Interview with Kathy Stapleton
QUESTION 13
PAUL STECKLER:

How did you as a seventeen year old kid understand all this?

KATHY STAPLETON:

Well I, I don't think I really understood it at all. I think, ah, I, I think, you know, they wanted to, they said racially mix the school which, which I can understand. I could understand in one way but it wasn't as if, I looked at, my high school was a good high school but it was a run-down building with mediocre, I thought, mediocre equipment. It didn't have, it didn't have, we didn't have a pool or a gym. I could not, for one, would see why people would really want to come into this school. Because it was okay but it was not any better than any other high school in the city. Ah, you know, it was just kind of putting kids from one okay school to another okay school. I mean, it just did not, um, it just didn't make any sense. And from when I had gone to school, I had never heard, our neighborhood, yes it is, mostly a White community, but I had never, up until that point heard you know of anybody being turned out or not allowed because of their color, or race, religion, um, and then all of a sudden when the bussing came, you know and said "We're going to force you to do this because this school happens to be one color and this school was one color and we're going to mix everybody together." And I don't think anybody was particularly happy. I'm sure the kids coming in were nervous. The kids already there were nervous. It just was not, it was not a comfortable situation in the beginning. And, and we had no, ah, there was no time or effort put in to preparing us for this, for this turmoil. You know we were just, one day we all showed up for school. And the first day I was, I was, nobody could have prepared me for what, what I saw when I walked around the corner. It was mass confusion, it was pretty scary, it was upsetting, and, uhm, I was not prepared for that. And I didn't expect it. You know I don't, I don't blame, I don't blame any, I don't blame the people in the community.
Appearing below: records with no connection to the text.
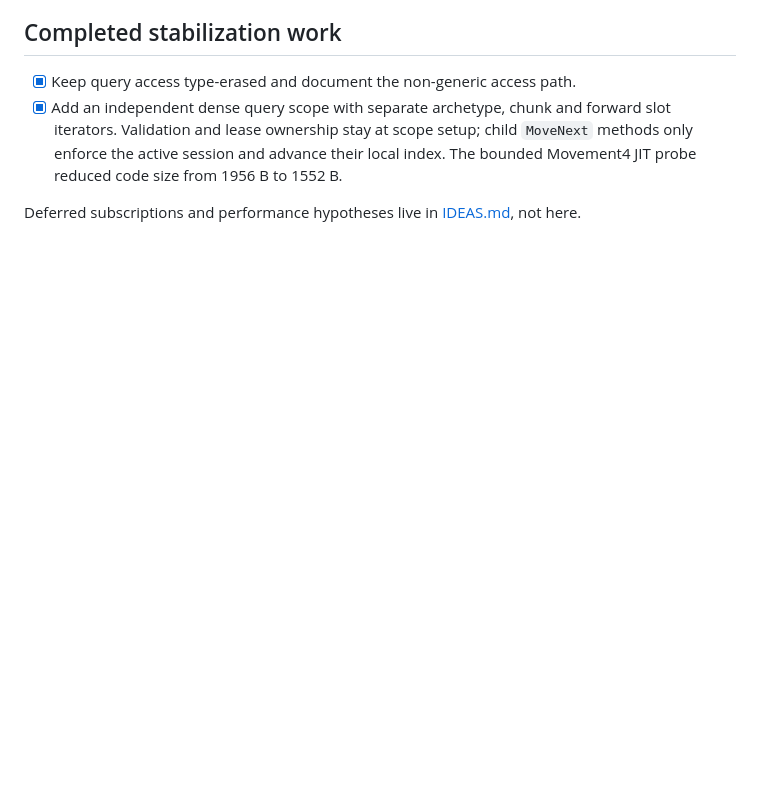
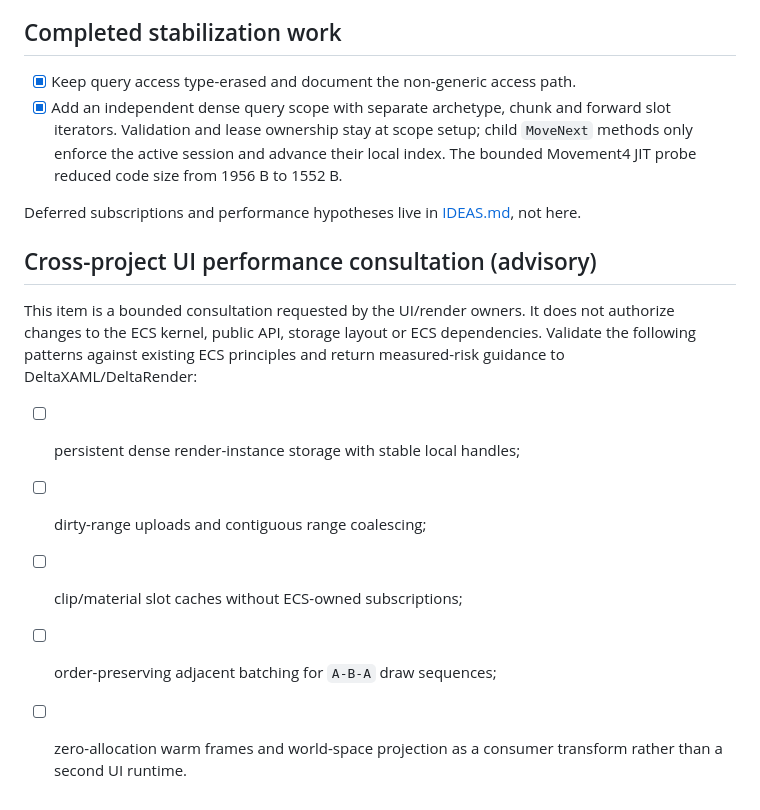
Before and after one commit to Artromskiy/DeltaECS, a Markdown page: TODO.md, the part around the change. GitHub-like rendering; blank space fills up the shorter version.

Commit message:
Record advisory UI performance consultation

```diff
--- a/TODO.md
+++ b/TODO.md
@@ -53,3 +53,17 @@
 
 Deferred subscriptions and performance hypotheses live in
 [IDEAS.md](IDEAS.md), not here.
+
+## Cross-project UI performance consultation (advisory)
+
+This item is a bounded consultation requested by the UI/render owners. It does
+not authorize changes to the ECS kernel, public API, storage layout or ECS
+dependencies. Validate the following patterns against existing ECS principles
+and return measured-risk guidance to DeltaXAML/DeltaRender:
+
+- [ ] persistent dense render-instance storage with stable local handles;
+- [ ] dirty-range uploads and contiguous range coalescing;
+- [ ] clip/material slot caches without ECS-owned subscriptions;
+- [ ] order-preserving adjacent batching for `A-B-A` draw sequences;
+- [ ] zero-allocation warm frames and world-space projection as a consumer
+  transform rather than a second UI runtime.
```
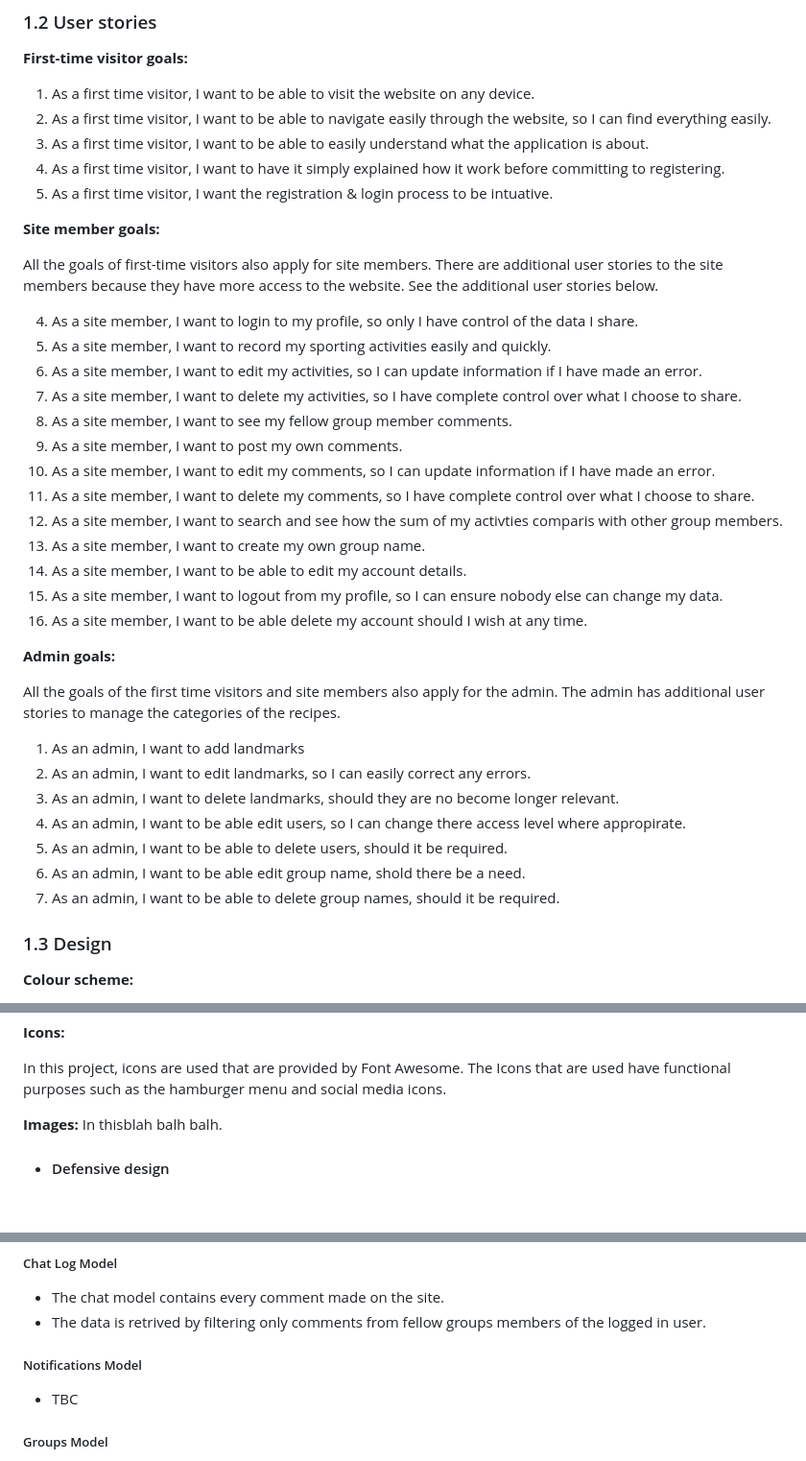
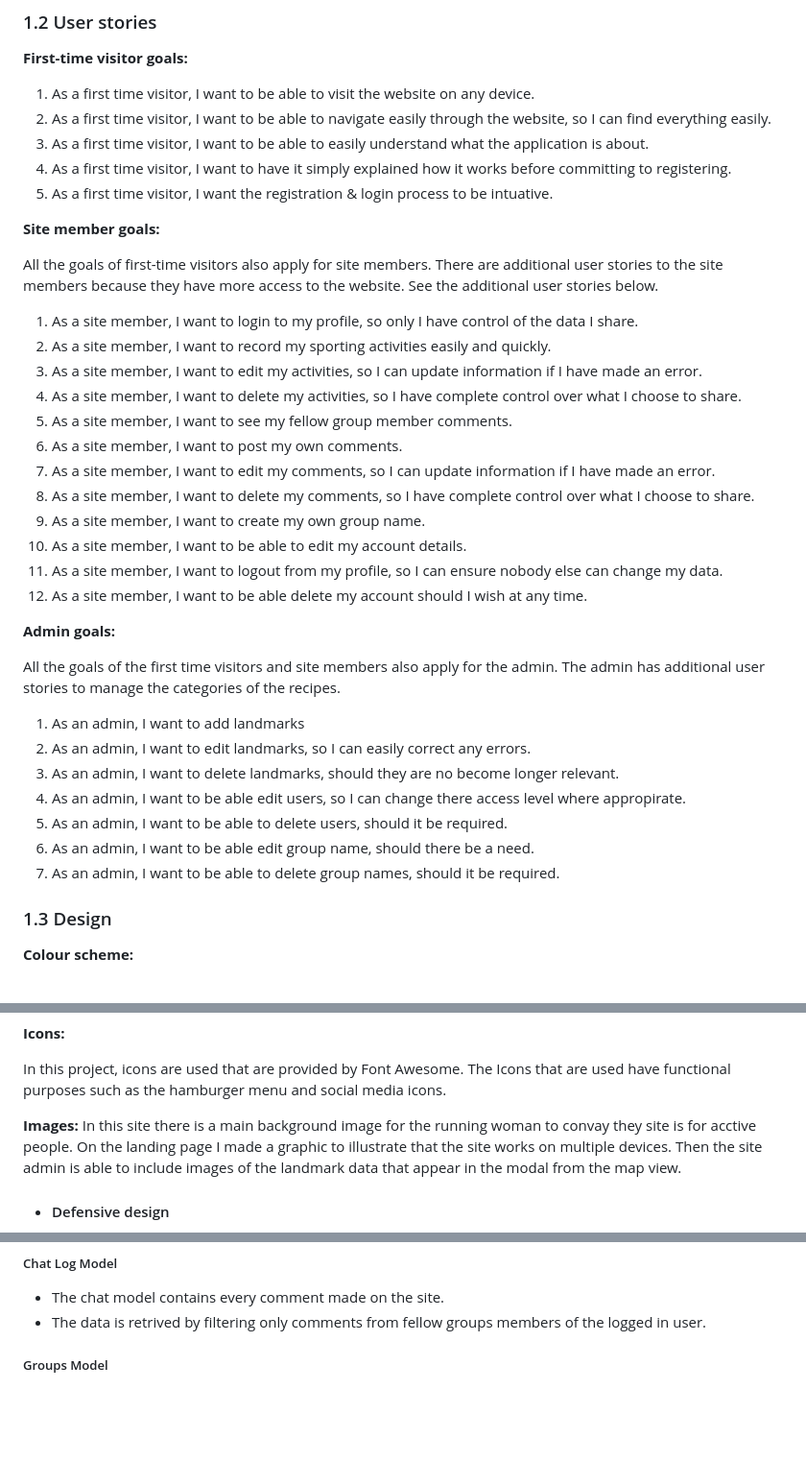
Before and after one commit to BarryBeics/Project-Three, a Markdown page: README.md, 3 parts joined by grey strips. Shown: that part at 96% size. GitHub-like rendering; blank space fills up the shorter version.

```diff
--- a/README.md
+++ b/README.md
@@ -56,27 +56,25 @@ You can visit the deployed website [here](https://baz-project-three.herokuapp.co
 1. As a first time visitor, I want to be able to visit the website on any device.
 2. As a first time visitor, I want to be able to navigate easily through the website, so I can find everything easily.
 3. As a first time visitor, I want to be able to easily understand what the application is about.
-4. As a first time visitor, I want to have it simply explained how it work before committing to registering.
-6. As a first time visitor, I want the registration & login process to be intuative.
+4. As a first time visitor, I want to have it simply explained how it works before committing to registering.
+5. As a first time visitor, I want the registration & login process to be intuative.
 
 **Site member goals:**
 
 All the goals of first-time visitors also apply for site members. There are additional user stories to the site members because they have more access to the website. See the additional user stories below.
 
-4. As a site member, I want to login to my profile, so only I have control of the data I share.
-1. As a site member, I want to record my sporting activities easily and quickly.
-2. As a site member, I want to edit my activities, so I can update information if I have made an error.
-3. As a site member, I want to delete my activities, so I have complete control over what I choose to share.
-1. As a site member, I want to see my fellow group member comments.
-1. As a site member, I want to post my own comments.
-2. As a site member, I want to edit my comments, so I can update information if I have made an error.
-3. As a site member, I want to delete my comments, so I have complete control over what I choose to share.
-3. As a site member, I want to search and see how the sum of my activties comparis with other group members.
-3. As a site member, I want to create my own group name.
-3. As a site member, I want to be able to edit my account details.
-5. As a site member, I want to logout from my profile, so I can ensure nobody else can change my data.
-5. As a site member, I want to be able delete my account should I wish at any time.
-
+1. As a site member, I want to login to my profile, so only I have control of the data I share.
+2. As a site member, I want to record my sporting activities easily and quickly.
+3. As a site member, I want to edit my activities, so I can update information if I have made an error.
+4. As a site member, I want to delete my activities, so I have complete control over what I choose to share.
+5. As a site member, I want to see my fellow group member comments.
+6. As a site member, I want to post my own comments.
+7. As a site member, I want to edit my comments, so I can update information if I have made an error.
+8. As a site member, I want to delete my comments, so I have complete control over what I choose to share.
+9. As a site member, I want to create my own group name.
+10. As a site member, I want to be able to edit my account details.
+11. As a site member, I want to logout from my profile, so I can ensure nobody else can change my data.
+12. As a site member, I want to be able delete my account should I wish at any time.
 
 **Admin goals:**
 
@@ -84,13 +82,12 @@ All the goals of the first time visitors and site members also apply for the adm
 1. As an admin, I want to add landmarks
 2. As an admin, I want to edit landmarks, so I can easily correct any errors.
 3. As an admin, I want to delete landmarks, should they are no become longer relevant.
-2. As an admin, I want to be able edit users, so I can change there access level where appropirate.
-3. As an admin, I want to be able to delete users, should it be required.
-2. As an admin, I want to be able edit group name, shold there be a need.
-3. As an admin, I want to be able to delete group names, should it be required.
+4. As an admin, I want to be able edit users, so I can change there access level where appropirate.
+5. As an admin, I want to be able to delete users, should it be required.
+6. As an admin, I want to be able edit group name, should there be a need.
+7. As an admin, I want to be able to delete group names, should it be required.
 
 <span id="ux-design"></span>
-
 
 
 <span id="ux-design"></span>
@@ -118,7 +115,7 @@ In this project, icons are used that are provided by Font Awesome. The Icons tha
 
 
 **Images:**
-In thisblah balh balh.
+In this site there is a main background image for the running woman to convay they site is for acctive people. On the landing page I made a graphic to illustrate that the site works on multiple devices. Then the site admin is able to include images of the landmark data that appear in the modal from the map view.
 
 - #### Defensive design
 
@@ -179,9 +176,6 @@ The following models were created to represent the database model structure for
 ##### Chat Log Model
 - The chat model contains every comment made on the site.
 - The data is retrived by filtering only comments from fellow groups members of the logged in user.
-
-##### Notifications Model
-- TBC
 
 ##### Groups Model
 - The groups model contains the name and size of each group.
```
Also changed, not shown: other parts of README.md (+8 -6 lines), readme-docs/erd.png, readme-docs/miro-board.png, 2 other files.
I don't blame any of the kids in the schools. And I don't blame the people outside. I don't think anybody was prepared.